Look below for lines that hold the string "presentation" and copy each one.

Edit tracking data
-------------------------

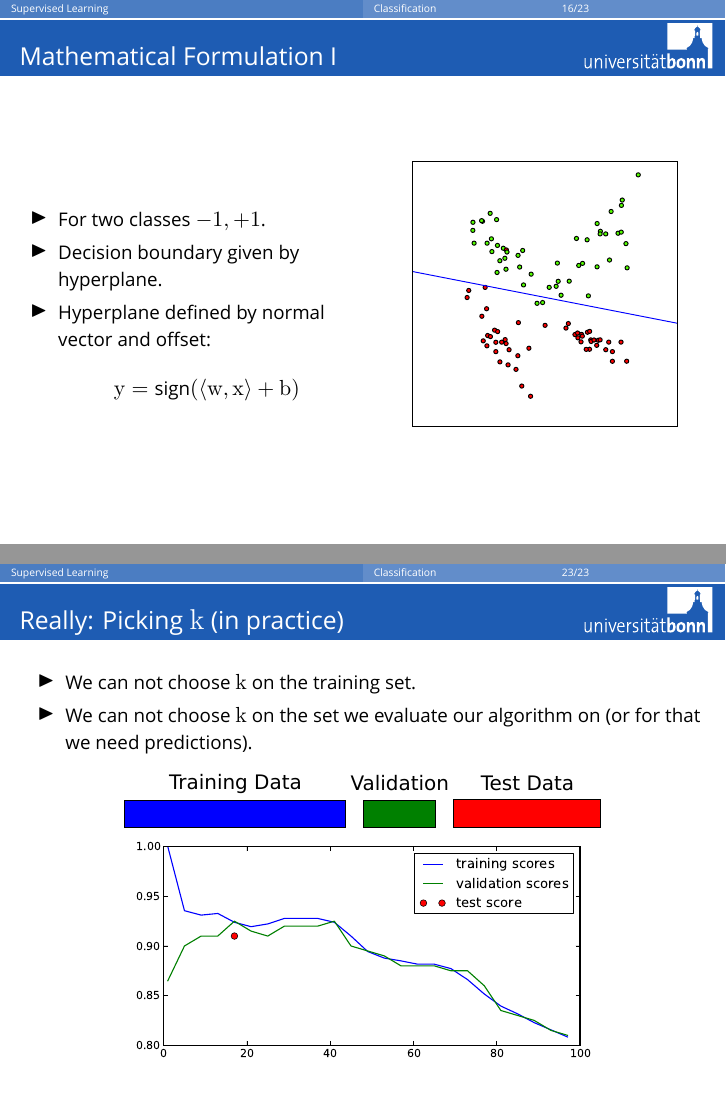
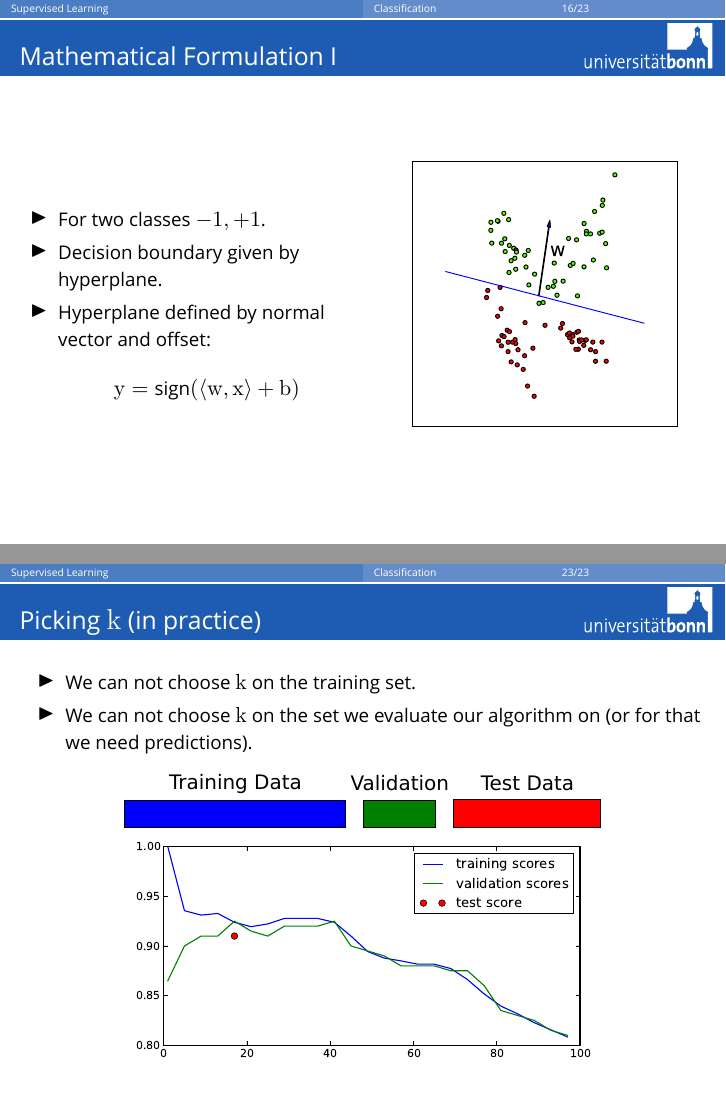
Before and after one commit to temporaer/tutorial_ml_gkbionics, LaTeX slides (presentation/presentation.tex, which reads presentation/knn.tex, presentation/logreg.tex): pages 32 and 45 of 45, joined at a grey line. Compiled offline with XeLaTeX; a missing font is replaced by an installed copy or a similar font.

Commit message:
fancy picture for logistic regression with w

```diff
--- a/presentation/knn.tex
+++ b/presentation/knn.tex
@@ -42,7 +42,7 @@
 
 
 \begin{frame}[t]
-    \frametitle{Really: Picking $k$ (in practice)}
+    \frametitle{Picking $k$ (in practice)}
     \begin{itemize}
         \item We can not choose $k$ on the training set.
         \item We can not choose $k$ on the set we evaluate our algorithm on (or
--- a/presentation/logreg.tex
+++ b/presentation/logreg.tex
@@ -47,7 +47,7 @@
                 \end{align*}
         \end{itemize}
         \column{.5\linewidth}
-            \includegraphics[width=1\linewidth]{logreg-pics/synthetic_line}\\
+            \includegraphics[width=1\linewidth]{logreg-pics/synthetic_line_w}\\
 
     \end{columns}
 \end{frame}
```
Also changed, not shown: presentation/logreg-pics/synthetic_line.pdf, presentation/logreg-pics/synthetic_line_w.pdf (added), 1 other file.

-------------------------

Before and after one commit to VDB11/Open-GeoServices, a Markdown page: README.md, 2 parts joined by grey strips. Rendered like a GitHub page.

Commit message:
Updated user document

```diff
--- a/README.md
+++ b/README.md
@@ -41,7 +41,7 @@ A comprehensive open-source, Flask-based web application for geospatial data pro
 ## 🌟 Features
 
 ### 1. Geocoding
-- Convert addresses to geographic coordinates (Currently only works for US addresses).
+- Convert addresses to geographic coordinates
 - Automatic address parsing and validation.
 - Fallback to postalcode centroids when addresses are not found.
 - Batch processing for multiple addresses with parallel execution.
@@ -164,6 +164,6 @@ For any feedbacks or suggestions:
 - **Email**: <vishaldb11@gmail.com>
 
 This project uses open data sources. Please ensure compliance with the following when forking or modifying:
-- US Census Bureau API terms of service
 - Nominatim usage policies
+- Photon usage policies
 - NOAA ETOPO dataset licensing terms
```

-------------------------

• **Solution to the problem**:
Before and after one commit to temporaer/tutorial_ml_gkbionics, LaTeX slides (presentation/presentation.tex, which reads presentation/knn.tex, presentation/logreg.tex): pages 32 and 45 of 45, joined at a grey line. Compiled offline with XeLaTeX; a missing font is replaced by an installed copy or a similar font.
--- a/presentation/knn.tex
+++ b/presentation/knn.tex
--- a/presentation/logreg.tex
+++ b/presentation/logreg.tex
Also changed, not shown: presentation/logreg-pics/synthetic_line.pdf, presentation/logreg-pics/synthetic_line_w.pdf (added), 1 other file.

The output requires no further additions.